Sanderson Gallery

Artists are breathing new life into techniques and forms found in centuries old fine and decorative arts, and they are incorporating contemporary attitudes and approaches in their work. Our Contemporary Connections series of exhibitions uses the strengths of our collection to make connections to contemporary art. This year’s installment relates to our Georgian silver collection, in honor of our new book The Currency of Taste: The Gibbons Georgian Silver Collection of the Lauren Rogers Museum of Art, published in celebration of the Museum’s 95th Anniversary.
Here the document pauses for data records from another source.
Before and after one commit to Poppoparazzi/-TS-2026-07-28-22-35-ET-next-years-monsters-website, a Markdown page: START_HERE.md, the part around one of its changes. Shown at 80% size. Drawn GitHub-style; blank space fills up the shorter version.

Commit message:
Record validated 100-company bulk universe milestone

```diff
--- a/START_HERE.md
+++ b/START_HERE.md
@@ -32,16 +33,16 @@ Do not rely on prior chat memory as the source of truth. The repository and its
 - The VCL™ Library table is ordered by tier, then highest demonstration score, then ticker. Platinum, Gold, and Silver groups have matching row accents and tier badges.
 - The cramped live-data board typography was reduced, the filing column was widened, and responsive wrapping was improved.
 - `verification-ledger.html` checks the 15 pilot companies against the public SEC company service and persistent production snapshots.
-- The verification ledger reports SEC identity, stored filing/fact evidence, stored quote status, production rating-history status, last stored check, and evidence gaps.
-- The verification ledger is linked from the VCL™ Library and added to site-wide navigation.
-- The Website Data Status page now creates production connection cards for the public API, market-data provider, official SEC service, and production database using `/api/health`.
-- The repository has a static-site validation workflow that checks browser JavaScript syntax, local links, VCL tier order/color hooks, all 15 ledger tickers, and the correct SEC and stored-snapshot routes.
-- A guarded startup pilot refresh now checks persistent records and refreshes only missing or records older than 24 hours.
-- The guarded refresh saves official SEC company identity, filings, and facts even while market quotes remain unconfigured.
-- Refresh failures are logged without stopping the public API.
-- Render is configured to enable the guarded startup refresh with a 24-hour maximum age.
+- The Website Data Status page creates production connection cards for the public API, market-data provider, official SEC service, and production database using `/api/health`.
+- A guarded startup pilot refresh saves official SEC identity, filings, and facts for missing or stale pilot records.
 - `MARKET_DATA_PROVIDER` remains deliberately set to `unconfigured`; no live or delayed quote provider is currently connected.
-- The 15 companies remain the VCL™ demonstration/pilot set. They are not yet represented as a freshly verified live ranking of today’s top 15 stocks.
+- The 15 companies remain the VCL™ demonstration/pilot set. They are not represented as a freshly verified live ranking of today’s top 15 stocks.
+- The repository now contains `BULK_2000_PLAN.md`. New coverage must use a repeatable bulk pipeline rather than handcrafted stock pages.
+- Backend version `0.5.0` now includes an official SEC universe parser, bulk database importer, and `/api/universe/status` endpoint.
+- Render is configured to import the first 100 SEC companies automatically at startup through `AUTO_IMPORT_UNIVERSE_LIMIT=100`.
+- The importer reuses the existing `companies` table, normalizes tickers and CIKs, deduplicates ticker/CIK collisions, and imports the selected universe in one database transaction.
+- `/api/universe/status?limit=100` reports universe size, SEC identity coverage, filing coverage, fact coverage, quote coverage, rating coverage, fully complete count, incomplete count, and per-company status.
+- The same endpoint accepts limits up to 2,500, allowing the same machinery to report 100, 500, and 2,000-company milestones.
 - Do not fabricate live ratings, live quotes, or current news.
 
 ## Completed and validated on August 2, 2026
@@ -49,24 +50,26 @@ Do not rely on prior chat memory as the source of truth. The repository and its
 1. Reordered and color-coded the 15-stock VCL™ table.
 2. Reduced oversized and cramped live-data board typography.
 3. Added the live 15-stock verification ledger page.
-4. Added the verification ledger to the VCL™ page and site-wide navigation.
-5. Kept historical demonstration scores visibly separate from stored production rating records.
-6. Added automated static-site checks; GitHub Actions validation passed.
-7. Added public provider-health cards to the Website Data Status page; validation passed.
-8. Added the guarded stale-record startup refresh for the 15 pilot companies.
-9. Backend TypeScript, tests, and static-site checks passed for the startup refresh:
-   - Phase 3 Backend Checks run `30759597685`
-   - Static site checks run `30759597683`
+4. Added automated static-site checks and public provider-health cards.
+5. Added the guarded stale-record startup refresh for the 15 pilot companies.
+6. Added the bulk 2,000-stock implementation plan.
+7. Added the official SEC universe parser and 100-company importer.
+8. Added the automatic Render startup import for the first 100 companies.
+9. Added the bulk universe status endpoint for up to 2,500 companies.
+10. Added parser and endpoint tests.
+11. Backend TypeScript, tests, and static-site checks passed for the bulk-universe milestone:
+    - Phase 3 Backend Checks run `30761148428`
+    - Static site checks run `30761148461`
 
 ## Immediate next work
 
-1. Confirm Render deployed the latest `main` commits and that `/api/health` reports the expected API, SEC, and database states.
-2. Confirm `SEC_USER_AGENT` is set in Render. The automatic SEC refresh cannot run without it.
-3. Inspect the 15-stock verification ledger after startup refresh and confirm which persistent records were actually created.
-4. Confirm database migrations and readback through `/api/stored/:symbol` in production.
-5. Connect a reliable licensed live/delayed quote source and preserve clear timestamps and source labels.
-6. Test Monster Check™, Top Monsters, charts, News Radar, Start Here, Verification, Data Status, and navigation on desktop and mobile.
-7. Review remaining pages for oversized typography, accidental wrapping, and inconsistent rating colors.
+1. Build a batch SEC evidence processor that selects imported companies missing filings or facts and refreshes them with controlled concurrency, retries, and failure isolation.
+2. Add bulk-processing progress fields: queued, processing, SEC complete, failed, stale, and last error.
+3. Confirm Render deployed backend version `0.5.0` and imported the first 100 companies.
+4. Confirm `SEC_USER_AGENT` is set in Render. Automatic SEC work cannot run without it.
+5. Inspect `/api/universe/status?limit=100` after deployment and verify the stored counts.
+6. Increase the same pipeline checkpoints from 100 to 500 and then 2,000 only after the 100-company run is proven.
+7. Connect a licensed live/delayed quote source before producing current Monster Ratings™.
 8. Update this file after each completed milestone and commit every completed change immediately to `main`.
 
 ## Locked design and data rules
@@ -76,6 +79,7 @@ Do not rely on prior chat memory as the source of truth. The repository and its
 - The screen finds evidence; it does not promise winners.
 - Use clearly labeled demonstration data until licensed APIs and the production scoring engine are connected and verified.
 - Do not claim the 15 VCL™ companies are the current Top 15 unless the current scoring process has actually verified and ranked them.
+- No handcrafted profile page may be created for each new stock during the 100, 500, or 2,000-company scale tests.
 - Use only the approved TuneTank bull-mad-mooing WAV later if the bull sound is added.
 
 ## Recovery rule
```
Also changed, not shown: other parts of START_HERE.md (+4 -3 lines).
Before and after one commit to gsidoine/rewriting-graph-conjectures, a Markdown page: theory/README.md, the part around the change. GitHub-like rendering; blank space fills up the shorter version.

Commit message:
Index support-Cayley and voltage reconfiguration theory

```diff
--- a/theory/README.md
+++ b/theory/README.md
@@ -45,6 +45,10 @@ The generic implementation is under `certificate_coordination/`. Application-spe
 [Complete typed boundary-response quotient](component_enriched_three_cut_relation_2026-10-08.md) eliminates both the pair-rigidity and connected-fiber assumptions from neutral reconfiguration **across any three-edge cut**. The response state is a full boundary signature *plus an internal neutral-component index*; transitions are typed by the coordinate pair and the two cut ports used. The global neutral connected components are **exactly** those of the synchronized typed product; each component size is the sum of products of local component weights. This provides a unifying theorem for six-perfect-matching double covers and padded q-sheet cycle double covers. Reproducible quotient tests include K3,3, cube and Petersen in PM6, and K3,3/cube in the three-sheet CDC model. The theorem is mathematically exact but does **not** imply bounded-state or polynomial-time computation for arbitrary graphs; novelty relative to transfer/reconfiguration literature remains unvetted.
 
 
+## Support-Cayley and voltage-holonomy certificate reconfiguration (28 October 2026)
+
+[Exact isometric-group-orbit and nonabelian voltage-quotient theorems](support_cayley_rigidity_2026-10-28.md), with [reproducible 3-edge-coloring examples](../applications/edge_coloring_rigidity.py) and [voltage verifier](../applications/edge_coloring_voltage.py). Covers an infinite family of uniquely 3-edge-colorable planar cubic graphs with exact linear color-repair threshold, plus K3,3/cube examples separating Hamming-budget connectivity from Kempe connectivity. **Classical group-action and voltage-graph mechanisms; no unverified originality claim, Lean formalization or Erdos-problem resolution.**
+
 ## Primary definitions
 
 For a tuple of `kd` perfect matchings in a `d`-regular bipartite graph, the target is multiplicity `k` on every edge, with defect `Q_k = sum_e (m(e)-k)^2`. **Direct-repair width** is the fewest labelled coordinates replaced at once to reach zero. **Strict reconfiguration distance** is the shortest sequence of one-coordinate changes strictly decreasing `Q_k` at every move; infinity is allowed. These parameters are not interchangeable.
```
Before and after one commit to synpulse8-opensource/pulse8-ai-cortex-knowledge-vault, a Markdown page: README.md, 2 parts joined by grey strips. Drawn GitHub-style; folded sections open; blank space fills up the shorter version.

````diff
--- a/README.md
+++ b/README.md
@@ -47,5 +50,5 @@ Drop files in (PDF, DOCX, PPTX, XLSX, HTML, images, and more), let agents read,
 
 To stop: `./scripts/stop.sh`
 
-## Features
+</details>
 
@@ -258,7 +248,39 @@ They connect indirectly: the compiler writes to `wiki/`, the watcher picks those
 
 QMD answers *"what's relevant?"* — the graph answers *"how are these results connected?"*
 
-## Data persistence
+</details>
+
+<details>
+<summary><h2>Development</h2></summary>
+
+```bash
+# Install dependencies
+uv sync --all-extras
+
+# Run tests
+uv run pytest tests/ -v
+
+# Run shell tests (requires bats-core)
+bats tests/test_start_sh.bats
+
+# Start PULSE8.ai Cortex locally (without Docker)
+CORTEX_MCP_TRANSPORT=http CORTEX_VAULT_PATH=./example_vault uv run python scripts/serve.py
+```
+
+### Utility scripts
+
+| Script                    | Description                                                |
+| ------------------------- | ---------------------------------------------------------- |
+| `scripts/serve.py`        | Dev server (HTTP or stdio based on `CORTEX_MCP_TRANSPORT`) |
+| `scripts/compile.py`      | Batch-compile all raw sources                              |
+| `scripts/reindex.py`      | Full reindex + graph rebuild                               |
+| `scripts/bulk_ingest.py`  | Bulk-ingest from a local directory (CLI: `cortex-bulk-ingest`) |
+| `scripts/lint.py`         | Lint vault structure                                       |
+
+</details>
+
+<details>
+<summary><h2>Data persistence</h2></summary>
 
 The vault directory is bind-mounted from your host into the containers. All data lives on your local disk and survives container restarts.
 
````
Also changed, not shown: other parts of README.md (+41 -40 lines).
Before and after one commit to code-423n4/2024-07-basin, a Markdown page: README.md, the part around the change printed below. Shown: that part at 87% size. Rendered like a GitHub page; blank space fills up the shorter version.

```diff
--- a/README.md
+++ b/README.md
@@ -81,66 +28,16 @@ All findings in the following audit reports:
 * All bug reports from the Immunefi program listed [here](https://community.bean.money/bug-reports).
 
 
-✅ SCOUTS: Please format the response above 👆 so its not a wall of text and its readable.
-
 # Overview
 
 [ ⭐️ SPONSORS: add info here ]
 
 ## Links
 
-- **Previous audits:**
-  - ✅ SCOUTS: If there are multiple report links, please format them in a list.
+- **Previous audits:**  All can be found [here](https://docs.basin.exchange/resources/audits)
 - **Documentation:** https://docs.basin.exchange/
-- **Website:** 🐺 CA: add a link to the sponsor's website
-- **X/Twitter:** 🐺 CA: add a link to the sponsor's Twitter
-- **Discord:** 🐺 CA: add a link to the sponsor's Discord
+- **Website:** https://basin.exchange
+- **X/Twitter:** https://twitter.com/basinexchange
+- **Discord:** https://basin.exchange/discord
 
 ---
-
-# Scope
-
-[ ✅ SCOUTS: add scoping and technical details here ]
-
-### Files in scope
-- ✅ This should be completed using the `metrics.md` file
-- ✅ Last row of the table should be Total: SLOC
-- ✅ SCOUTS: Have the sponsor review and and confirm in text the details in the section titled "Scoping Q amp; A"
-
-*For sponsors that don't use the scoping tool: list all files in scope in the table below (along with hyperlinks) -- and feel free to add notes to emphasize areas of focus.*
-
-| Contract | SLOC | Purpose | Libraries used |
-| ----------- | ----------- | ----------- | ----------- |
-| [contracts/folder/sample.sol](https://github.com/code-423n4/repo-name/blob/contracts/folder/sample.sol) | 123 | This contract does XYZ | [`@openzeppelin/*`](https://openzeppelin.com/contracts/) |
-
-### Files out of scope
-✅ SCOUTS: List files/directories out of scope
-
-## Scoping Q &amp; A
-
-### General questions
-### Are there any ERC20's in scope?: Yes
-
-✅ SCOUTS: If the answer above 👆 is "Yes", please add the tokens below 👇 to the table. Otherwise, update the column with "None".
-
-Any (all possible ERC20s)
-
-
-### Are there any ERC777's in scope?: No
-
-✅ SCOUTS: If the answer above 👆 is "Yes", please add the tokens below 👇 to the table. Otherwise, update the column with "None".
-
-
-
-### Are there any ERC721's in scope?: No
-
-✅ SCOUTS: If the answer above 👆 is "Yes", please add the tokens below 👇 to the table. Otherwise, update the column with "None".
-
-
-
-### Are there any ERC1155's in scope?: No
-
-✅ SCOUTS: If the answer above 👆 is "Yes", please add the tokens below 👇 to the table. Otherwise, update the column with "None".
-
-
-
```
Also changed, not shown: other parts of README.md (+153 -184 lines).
A silverpoint drawing is made by dragging a silver object across a surface, often prepared with some type of primer. The silver is usually in a rod or wire form, but a drawing can also be made with the edge of a piece of silver flatware. Over time, the lines of silver oxidize, or mix with oxygen, and this causes subtle changes in their tonality. Images made in this medium can seem ethereal and mysterious because of the low contrast between the colors of the silver and the paper.


Works by six artists are included in the exhibition. Aj Smith creates silverpoint portraits of individuals who live in relatively remote isolated communities of the Arkansas and Mississippi Delta to celebrate their gifts of honesty and majestic ordinariness, even when they are faced with political, economic, and social deprivation. Koo Schadler’s mixed media drawings, which include silverpoint and other metalpoint as well as egg tempera and gold leaf, are akin to Renaissance works that highlight the beauty of human and animal subjects alike. Susan Schwalb juxtaposes a wide variety of metals, including silver, gold, tin, and copper in horizontal bands to evoke an atmosphere of serenity in her abstract works. Tom Mazzullo’s silverpoint drawings begin with observation and are done from life to find the beauty, balance, and perfection in everyday objects. The silverpoint medium, with its delicate lines and gentle tones, is perfectly suited to capture the intimate still life subjects of Jeffrey Lewis. Carol Prusa covers spherical shapes in silverpoint drawings and ground graphite and then embeds fiber optics and lights to evoke the grandeur of the cosmos and complicated systems of the human body.


Silver Lining: Contemporary Works in Silverpoint was co-curated by Kristen Miller Zohn, Curator of Collections and Exhibitions at LRMA, and Hannah Israel, Gallery Director of the Illges Gallery at Columbus State University in Georgia, where the exhibition will travel this fall.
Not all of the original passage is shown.